## Work required
Give back all the entries below. Omit none of them.

[[ The data, beginning ]]

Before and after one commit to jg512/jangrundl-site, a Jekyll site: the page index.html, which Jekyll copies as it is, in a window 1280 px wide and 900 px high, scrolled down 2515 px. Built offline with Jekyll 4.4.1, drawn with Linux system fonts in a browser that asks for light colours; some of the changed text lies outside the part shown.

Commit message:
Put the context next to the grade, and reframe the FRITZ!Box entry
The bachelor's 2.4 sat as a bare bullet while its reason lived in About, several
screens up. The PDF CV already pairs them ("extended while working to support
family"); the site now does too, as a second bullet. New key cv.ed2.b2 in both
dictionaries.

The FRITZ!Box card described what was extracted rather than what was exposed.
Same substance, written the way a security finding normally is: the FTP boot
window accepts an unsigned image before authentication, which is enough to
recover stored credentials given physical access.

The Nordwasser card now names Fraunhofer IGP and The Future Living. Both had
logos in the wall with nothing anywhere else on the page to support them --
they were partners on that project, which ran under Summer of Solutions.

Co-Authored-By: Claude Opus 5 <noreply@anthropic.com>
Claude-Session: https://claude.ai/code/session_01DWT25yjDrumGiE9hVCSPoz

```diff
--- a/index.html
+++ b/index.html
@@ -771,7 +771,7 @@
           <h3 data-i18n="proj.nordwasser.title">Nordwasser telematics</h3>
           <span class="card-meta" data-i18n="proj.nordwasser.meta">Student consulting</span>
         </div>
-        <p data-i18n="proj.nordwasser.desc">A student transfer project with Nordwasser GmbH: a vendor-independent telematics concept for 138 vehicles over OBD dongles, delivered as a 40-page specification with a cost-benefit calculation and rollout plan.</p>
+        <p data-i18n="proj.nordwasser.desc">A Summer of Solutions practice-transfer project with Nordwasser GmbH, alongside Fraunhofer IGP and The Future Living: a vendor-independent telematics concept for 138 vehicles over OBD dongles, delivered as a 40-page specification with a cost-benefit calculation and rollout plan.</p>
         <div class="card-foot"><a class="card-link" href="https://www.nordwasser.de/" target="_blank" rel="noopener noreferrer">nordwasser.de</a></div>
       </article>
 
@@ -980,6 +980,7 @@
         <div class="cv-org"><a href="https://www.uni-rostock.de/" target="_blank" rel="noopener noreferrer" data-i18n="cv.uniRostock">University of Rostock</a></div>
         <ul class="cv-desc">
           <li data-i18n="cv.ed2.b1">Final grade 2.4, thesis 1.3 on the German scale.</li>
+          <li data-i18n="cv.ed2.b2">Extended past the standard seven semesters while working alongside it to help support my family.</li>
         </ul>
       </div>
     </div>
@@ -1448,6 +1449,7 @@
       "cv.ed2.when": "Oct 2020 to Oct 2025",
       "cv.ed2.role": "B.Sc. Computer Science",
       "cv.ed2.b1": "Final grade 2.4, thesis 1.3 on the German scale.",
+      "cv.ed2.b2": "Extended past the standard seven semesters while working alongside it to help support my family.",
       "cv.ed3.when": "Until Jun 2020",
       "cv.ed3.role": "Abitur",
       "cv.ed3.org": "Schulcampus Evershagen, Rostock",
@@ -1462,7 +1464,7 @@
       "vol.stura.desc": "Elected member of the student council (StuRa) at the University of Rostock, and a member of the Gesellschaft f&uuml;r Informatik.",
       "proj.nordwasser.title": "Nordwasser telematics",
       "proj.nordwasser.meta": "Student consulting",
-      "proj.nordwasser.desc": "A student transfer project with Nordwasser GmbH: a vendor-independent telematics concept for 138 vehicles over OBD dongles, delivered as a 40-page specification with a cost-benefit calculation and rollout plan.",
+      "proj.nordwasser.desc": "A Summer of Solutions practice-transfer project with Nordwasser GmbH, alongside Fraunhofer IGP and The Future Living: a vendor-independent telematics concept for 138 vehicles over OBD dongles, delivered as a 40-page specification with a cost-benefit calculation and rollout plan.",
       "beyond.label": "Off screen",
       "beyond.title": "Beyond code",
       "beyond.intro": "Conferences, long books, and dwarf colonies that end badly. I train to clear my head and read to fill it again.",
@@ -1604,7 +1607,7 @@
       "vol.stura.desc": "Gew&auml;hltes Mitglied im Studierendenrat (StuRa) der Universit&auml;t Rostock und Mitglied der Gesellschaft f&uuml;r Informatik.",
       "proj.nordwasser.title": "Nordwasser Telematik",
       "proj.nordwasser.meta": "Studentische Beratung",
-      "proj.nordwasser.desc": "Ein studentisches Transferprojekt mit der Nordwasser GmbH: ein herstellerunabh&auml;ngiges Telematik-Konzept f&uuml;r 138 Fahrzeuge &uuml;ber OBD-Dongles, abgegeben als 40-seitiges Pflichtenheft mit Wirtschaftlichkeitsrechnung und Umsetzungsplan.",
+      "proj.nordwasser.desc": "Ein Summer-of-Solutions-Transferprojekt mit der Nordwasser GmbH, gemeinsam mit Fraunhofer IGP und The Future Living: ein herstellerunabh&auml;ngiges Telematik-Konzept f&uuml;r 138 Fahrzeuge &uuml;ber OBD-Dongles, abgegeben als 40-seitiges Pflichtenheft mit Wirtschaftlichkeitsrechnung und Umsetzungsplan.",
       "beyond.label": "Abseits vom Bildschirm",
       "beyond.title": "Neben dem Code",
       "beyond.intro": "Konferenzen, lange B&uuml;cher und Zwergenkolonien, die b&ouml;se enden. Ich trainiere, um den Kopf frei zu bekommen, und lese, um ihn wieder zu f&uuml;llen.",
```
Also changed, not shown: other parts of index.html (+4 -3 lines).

[[ The data, end ]]

## Exercise result
Before and after one commit to jg512/jangrundl-site, a Jekyll site: the page index.html, which Jekyll copies as it is, in a window 1280 px wide and 900 px high, scrolled down 2515 px. Built offline with Jekyll 4.4.1, drawn with Linux system fonts in a browser that asks for light colours; some of the changed text lies outside the part shown.

Commit message:
Put the context next to the grade, and reframe the FRITZ!Box entry
The bachelor's 2.4 sat as a bare bullet while its reason lived in About, several
screens up. The PDF CV already pairs them ("extended while working to support
family"); the site now does too, as a second bullet. New key cv.ed2.b2 in both
dictionaries.

The FRITZ!Box card described what was extracted rather than what was exposed.
Same substance, written the way a security finding normally is: the FTP boot
window accepts an unsigned image before authentication, which is enough to
recover stored credentials given physical access.

The Nordwasser card now names Fraunhofer IGP and The Future Living. Both had
logos in the wall with nothing anywhere else on the page to support them --
they were partners on that project, which ran under Summer of Solutions.

Co-Authored-By: Claude Opus 5 <noreply@anthropic.com>
Claude-Session: https://claude.ai/code/session_01DWT25yjDrumGiE9hVCSPoz

```diff
--- a/index.html
+++ b/index.html
@@ -771,7 +771,7 @@
           <h3 data-i18n="proj.nordwasser.title">Nordwasser telematics</h3>
           <span class="card-meta" data-i18n="proj.nordwasser.meta">Student consulting</span>
         </div>
-        <p data-i18n="proj.nordwasser.desc">A student transfer project with Nordwasser GmbH: a vendor-independent telematics concept for 138 vehicles over OBD dongles, delivered as a 40-page specification with a cost-benefit calculation and rollout plan.</p>
+        <p data-i18n="proj.nordwasser.desc">A Summer of Solutions practice-transfer project with Nordwasser GmbH, alongside Fraunhofer IGP and The Future Living: a vendor-independent telematics concept for 138 vehicles over OBD dongles, delivered as a 40-page specification with a cost-benefit calculation and rollout plan.</p>
         <div class="card-foot"><a class="card-link" href="https://www.nordwasser.de/" target="_blank" rel="noopener noreferrer">nordwasser.de</a></div>
       </article>
 
@@ -980,6 +980,7 @@
         <div class="cv-org"><a href="https://www.uni-rostock.de/" target="_blank" rel="noopener noreferrer" data-i18n="cv.uniRostock">University of Rostock</a></div>
         <ul class="cv-desc">
           <li data-i18n="cv.ed2.b1">Final grade 2.4, thesis 1.3 on the German scale.</li>
+          <li data-i18n="cv.ed2.b2">Extended past the standard seven semesters while working alongside it to help support my family.</li>
         </ul>
       </div>
     </div>
@@ -1448,6 +1449,7 @@
       "cv.ed2.when": "Oct 2020 to Oct 2025",
       "cv.ed2.role": "B.Sc. Computer Science",
       "cv.ed2.b1": "Final grade 2.4, thesis 1.3 on the German scale.",
+      "cv.ed2.b2": "Extended past the standard seven semesters while working alongside it to help support my family.",
       "cv.ed3.when": "Until Jun 2020",
       "cv.ed3.role": "Abitur",
       "cv.ed3.org": "Schulcampus Evershagen, Rostock",
@@ -1462,7 +1464,7 @@
       "vol.stura.desc": "Elected member of the student council (StuRa) at the University of Rostock, and a member of the Gesellschaft f&uuml;r Informatik.",
       "proj.nordwasser.title": "Nordwasser telematics",
       "proj.nordwasser.meta": "Student consulting",
-      "proj.nordwasser.desc": "A student transfer project with Nordwasser GmbH: a vendor-independent telematics concept for 138 vehicles over OBD dongles, delivered as a 40-page specification with a cost-benefit calculation and rollout plan.",
+      "proj.nordwasser.desc": "A Summer of Solutions practice-transfer project with Nordwasser GmbH, alongside Fraunhofer IGP and The Future Living: a vendor-independent telematics concept for 138 vehicles over OBD dongles, delivered as a 40-page specification with a cost-benefit calculation and rollout plan.",
       "beyond.label": "Off screen",
       "beyond.title": "Beyond code",
       "beyond.intro": "Conferences, long books, and dwarf colonies that end badly. I train to clear my head and read to fill it again.",
@@ -1604,7 +1607,7 @@
       "vol.stura.desc": "Gew&auml;hltes Mitglied im Studierendenrat (StuRa) der Universit&auml;t Rostock und Mitglied der Gesellschaft f&uuml;r Informatik.",
       "proj.nordwasser.title": "Nordwasser Telematik",
       "proj.nordwasser.meta": "Studentische Beratung",
-      "proj.nordwasser.desc": "Ein studentisches Transferprojekt mit der Nordwasser GmbH: ein herstellerunabh&auml;ngiges Telematik-Konzept f&uuml;r 138 Fahrzeuge &uuml;ber OBD-Dongles, abgegeben als 40-seitiges Pflichtenheft mit Wirtschaftlichkeitsrechnung und Umsetzungsplan.",
+      "proj.nordwasser.desc": "Ein Summer-of-Solutions-Transferprojekt mit der Nordwasser GmbH, gemeinsam mit Fraunhofer IGP und The Future Living: ein herstellerunabh&auml;ngiges Telematik-Konzept f&uuml;r 138 Fahrzeuge &uuml;ber OBD-Dongles, abgegeben als 40-seitiges Pflichtenheft mit Wirtschaftlichkeitsrechnung und Umsetzungsplan.",
       "beyond.label": "Abseits vom Bildschirm",
       "beyond.title": "Neben dem Code",
       "beyond.intro": "Konferenzen, lange B&uuml;cher und Zwergenkolonien, die b&ouml;se enden. Ich trainiere, um den Kopf frei zu bekommen, und lese, um ihn wieder zu f&uuml;llen.",
```
Also changed, not shown: other parts of index.html (+4 -3 lines).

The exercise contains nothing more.